Filtering the records below, copy only those lines that include the word "index".

§ **Data supplied**:
-*-*-
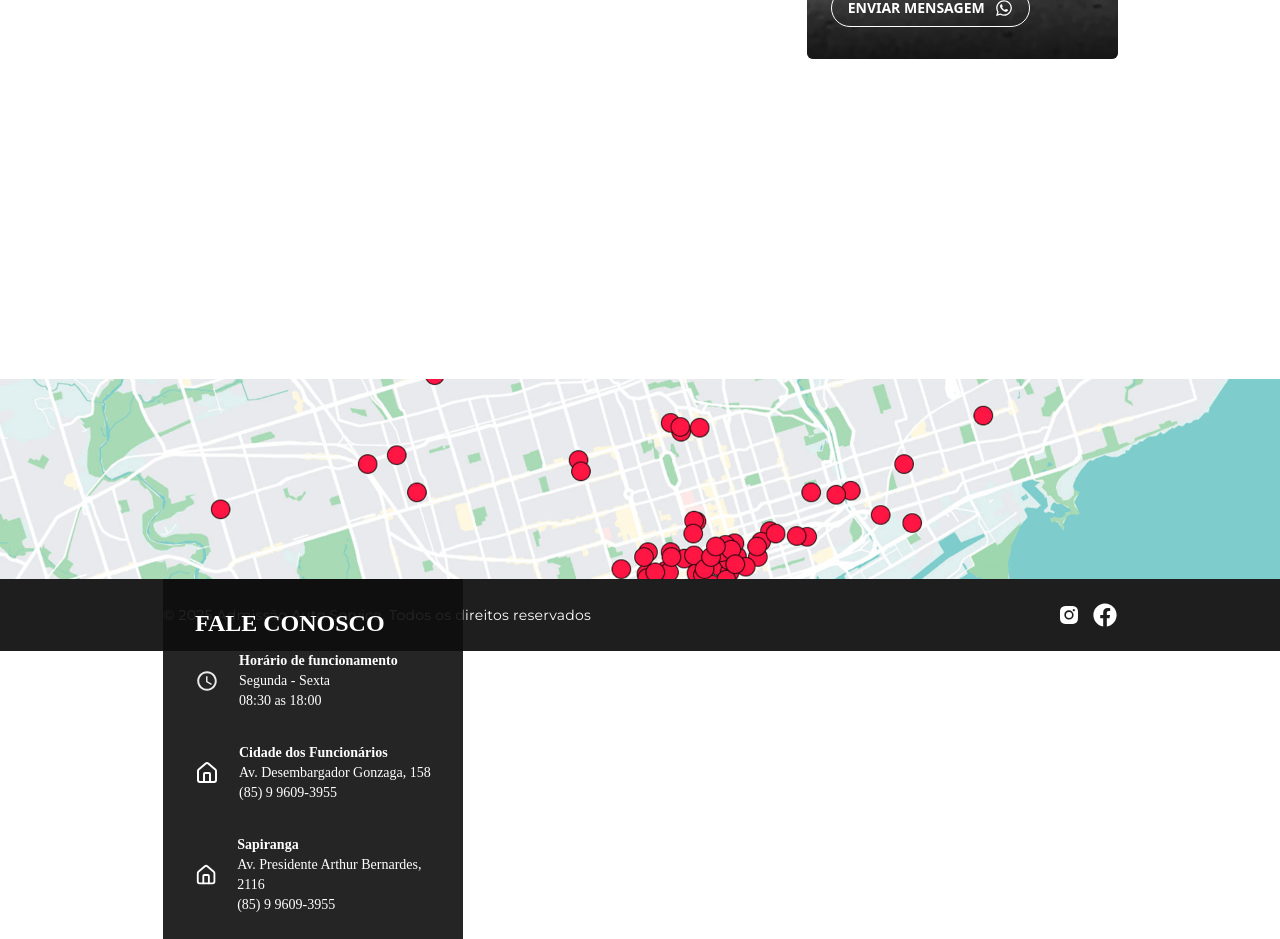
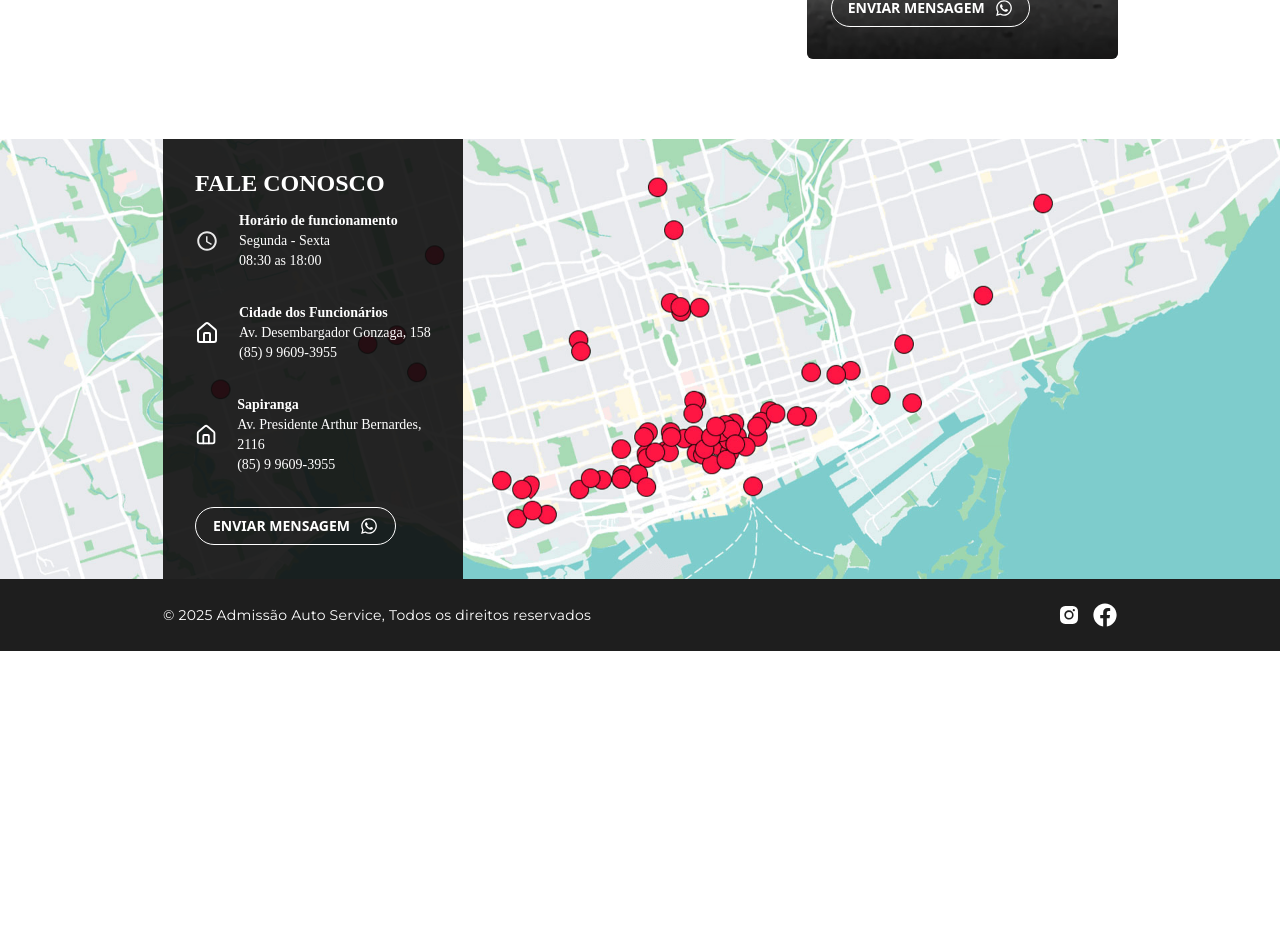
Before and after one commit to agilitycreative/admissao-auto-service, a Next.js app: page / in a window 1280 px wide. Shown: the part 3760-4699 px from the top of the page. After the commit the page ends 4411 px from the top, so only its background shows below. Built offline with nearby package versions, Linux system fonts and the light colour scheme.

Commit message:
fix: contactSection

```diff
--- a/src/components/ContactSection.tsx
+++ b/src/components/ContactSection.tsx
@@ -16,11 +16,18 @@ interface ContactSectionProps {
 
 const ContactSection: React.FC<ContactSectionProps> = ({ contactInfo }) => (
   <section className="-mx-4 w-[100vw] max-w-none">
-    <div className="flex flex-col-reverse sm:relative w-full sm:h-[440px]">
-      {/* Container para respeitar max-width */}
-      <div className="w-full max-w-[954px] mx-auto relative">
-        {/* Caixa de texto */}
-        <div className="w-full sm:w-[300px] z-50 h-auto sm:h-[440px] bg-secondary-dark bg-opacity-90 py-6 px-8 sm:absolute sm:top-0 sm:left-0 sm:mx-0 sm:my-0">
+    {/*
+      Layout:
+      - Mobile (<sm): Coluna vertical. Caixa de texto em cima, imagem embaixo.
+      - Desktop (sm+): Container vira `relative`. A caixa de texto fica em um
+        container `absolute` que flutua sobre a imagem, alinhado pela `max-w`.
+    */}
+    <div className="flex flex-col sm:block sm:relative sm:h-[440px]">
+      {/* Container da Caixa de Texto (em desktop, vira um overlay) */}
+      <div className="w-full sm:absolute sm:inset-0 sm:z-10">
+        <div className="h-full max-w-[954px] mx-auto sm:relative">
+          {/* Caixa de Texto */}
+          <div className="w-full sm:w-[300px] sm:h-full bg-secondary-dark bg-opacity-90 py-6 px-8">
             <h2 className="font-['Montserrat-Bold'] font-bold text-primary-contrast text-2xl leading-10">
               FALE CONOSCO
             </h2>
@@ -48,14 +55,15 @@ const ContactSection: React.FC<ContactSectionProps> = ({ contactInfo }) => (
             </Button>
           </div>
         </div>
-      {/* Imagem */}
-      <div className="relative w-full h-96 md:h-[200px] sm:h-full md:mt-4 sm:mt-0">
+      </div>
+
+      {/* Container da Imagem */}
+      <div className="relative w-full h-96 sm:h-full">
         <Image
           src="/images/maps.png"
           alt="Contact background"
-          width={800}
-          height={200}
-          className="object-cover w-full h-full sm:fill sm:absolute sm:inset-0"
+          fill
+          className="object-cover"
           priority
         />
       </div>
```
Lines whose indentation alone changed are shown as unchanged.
-*-*-
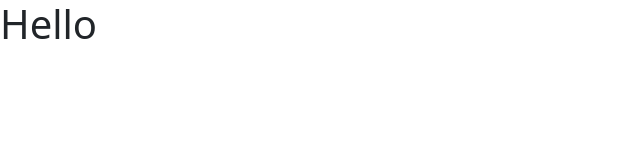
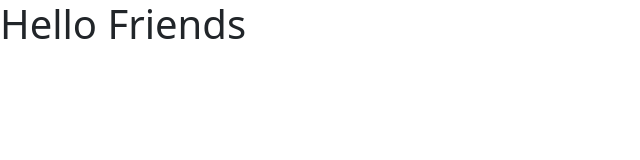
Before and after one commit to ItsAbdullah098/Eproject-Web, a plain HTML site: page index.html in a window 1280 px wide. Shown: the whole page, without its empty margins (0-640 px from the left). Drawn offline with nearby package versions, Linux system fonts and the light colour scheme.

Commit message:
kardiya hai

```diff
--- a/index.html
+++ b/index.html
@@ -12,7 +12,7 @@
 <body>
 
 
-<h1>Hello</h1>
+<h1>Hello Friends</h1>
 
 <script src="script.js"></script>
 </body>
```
-*-*-
§ **Exercise output**:
Before and after one commit to ItsAbdullah098/Eproject-Web, a plain HTML site: page index.html in a window 1280 px wide. Shown: the whole page, without its empty margins (0-640 px from the left). Drawn offline with nearby package versions, Linux system fonts and the light colour scheme.
--- a/index.html
+++ b/index.html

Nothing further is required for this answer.